The UK Commission for Employment and Skills began a consultation on its first five-year plan in June and asked for initial responses by 15 August. It initially planned to publish proposals arising from those responses in September and said it would accept feedback on those proposals until end of the month.
Ben Kernighan, deputy chief executive of umbrella body the NCVO, warned that the two feedback periods appeared to breach the Compact, which says that statutory consultations should last at least 12 weeks.
"The commission has gone out to consultation on its five-year strategy in a way that appears to be in breach of the Compact and the Government's own guidelines on carrying out consultations," he said.
Charities could be marginalised during the process because of the extremely short time frame they have to respond, said Kernighan.
"My concern is that lots of organisations have got something valuable to say because their primary purpose is to help up-skill people and make them more employable, but they will not have the time to feed their views in," he said.
However, as a result of Third Sector's enquiries, Chris Humphries, chief executive of the commission, agreed to accept feedback on the plan until Christmas.
A commission spokeswoman added that the Compact, the agreement that sets out how charities and public bodies should treat each other, had not been breached because it was not a statutory consultation.
The commission, which was launched in April to oversee skills development across all sectors, had intended that the consultation would run continuously until the end of September, she added.

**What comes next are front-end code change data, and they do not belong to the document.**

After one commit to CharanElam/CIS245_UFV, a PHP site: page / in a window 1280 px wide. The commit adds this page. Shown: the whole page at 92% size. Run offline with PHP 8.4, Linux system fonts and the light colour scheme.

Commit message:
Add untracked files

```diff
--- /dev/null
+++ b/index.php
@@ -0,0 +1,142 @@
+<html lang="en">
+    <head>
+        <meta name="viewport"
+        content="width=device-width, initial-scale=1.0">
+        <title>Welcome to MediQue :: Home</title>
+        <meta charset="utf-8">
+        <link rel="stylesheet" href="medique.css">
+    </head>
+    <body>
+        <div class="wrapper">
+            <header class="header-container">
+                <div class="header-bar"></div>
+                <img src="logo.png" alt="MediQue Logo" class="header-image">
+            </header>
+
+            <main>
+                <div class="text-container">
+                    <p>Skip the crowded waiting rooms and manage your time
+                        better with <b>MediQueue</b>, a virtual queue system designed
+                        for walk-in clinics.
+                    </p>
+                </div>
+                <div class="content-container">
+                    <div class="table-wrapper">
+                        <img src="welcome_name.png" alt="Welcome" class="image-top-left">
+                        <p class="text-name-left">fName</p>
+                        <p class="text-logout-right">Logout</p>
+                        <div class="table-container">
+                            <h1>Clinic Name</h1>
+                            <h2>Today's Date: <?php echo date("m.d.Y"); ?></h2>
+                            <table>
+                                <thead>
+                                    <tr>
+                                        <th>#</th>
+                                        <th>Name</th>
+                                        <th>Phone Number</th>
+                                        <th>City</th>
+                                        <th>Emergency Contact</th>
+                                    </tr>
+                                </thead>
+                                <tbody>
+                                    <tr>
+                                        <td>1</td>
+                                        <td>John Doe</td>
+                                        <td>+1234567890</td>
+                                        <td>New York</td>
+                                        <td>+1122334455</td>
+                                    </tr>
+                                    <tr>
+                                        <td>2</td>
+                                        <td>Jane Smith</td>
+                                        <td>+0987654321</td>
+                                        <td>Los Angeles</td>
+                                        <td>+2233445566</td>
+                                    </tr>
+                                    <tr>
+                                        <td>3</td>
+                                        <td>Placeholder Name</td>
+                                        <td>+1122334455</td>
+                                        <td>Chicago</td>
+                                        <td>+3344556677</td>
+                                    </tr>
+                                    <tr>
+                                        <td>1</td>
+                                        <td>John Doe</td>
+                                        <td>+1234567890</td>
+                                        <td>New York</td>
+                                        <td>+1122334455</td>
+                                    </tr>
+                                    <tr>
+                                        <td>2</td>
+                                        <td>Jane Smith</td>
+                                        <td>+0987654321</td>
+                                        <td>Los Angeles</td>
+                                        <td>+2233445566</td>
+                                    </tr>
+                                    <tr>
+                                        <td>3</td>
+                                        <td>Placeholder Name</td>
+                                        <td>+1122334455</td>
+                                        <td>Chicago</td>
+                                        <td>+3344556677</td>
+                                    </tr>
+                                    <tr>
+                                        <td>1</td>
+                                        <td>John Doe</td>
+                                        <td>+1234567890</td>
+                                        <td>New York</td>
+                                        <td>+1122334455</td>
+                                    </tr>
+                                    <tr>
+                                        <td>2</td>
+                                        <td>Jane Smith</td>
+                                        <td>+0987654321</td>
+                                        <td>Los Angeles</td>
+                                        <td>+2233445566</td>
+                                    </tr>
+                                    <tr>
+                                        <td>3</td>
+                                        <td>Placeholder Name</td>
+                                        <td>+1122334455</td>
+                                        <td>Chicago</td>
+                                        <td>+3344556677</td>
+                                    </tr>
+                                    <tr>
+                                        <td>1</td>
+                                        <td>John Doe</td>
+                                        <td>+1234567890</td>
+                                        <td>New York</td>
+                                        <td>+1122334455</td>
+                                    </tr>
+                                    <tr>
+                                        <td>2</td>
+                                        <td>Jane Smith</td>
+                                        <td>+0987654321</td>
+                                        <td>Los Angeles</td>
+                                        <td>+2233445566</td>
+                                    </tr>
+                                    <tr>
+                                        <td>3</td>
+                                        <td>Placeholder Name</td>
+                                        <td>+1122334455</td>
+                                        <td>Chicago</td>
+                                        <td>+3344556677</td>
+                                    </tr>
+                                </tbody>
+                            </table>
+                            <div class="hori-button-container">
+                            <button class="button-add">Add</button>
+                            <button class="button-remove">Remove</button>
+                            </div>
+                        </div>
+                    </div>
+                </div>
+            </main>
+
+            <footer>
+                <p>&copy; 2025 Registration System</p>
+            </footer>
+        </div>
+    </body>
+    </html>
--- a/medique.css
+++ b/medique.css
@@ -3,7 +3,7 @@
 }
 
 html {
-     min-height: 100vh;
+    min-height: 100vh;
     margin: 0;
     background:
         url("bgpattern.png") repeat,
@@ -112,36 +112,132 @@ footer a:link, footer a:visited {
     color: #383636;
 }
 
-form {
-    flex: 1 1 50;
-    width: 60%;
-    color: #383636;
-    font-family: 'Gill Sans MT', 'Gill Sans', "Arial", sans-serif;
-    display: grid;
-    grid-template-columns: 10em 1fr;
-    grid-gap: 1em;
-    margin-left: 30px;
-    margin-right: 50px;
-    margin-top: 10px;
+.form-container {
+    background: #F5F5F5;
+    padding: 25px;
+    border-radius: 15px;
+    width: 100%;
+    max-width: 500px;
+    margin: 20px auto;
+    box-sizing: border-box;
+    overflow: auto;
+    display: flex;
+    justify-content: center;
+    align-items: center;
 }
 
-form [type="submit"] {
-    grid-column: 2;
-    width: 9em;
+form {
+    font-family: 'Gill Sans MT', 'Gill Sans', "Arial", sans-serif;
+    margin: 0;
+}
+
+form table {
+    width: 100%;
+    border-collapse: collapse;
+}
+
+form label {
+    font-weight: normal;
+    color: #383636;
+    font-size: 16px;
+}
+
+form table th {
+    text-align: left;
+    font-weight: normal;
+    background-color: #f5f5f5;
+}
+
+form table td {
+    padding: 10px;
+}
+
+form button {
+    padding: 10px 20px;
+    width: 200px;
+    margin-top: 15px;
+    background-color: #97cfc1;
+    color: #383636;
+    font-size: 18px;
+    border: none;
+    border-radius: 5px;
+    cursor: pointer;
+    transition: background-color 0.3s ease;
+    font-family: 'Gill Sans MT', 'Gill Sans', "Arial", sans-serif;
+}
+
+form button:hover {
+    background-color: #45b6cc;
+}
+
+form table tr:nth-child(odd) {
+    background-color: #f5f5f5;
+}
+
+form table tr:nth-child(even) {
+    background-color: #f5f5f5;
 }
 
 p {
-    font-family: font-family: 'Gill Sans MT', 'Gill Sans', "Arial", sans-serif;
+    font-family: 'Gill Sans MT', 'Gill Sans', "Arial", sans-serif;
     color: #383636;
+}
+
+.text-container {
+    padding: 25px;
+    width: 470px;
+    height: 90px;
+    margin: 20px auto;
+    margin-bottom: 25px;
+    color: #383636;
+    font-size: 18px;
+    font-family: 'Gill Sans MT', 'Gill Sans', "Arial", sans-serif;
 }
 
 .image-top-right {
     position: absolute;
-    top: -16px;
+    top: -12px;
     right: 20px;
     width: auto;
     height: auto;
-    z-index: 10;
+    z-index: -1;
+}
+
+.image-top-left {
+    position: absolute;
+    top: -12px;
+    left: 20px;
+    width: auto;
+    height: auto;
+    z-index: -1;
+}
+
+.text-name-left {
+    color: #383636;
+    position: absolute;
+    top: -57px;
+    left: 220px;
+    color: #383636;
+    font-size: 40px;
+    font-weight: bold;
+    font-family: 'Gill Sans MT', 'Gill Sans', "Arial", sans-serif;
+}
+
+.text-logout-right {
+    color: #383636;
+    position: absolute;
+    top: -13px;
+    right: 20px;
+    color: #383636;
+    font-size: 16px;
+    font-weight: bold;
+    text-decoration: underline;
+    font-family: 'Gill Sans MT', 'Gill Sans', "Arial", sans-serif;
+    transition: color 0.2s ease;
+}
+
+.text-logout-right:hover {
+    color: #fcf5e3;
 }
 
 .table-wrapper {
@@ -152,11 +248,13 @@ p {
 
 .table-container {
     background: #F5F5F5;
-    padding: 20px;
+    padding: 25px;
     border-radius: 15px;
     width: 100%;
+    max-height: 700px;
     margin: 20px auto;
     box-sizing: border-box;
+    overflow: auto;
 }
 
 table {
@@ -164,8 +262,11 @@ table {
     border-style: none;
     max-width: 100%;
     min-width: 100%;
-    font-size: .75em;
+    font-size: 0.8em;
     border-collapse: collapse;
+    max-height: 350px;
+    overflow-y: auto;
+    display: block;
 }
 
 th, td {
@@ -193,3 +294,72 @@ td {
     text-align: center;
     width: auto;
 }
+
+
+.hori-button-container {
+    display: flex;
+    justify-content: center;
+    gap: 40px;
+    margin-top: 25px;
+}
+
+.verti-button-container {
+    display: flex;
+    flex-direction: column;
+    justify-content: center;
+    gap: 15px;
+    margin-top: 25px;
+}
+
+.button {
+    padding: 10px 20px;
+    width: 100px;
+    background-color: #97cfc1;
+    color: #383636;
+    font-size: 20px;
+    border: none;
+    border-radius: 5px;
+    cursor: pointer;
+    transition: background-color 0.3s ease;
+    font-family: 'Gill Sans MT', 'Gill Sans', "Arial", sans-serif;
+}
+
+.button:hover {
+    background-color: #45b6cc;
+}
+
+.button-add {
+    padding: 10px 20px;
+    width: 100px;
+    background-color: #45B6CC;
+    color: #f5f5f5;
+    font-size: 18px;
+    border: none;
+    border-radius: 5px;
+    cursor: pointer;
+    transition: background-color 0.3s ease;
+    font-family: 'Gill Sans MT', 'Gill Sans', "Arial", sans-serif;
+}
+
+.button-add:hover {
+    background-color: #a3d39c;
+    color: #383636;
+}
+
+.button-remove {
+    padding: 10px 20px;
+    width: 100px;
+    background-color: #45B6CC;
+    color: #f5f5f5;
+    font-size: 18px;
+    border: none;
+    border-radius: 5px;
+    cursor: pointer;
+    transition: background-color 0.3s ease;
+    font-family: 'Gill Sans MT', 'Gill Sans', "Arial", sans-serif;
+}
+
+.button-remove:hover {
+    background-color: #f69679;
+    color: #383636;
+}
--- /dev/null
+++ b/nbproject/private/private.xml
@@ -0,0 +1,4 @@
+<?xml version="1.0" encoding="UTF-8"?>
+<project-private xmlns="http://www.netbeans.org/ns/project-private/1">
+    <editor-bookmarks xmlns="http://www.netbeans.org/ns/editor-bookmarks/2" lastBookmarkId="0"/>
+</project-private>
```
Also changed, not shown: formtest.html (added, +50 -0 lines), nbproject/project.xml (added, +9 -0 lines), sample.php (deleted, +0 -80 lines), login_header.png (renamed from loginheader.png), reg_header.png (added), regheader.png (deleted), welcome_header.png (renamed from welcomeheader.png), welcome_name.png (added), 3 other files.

The NCVO has been lobbying the Government to set up a skills council devoted to the voluntary sector and was involved in an initial feasibility study (Third Sector Online, 7 November).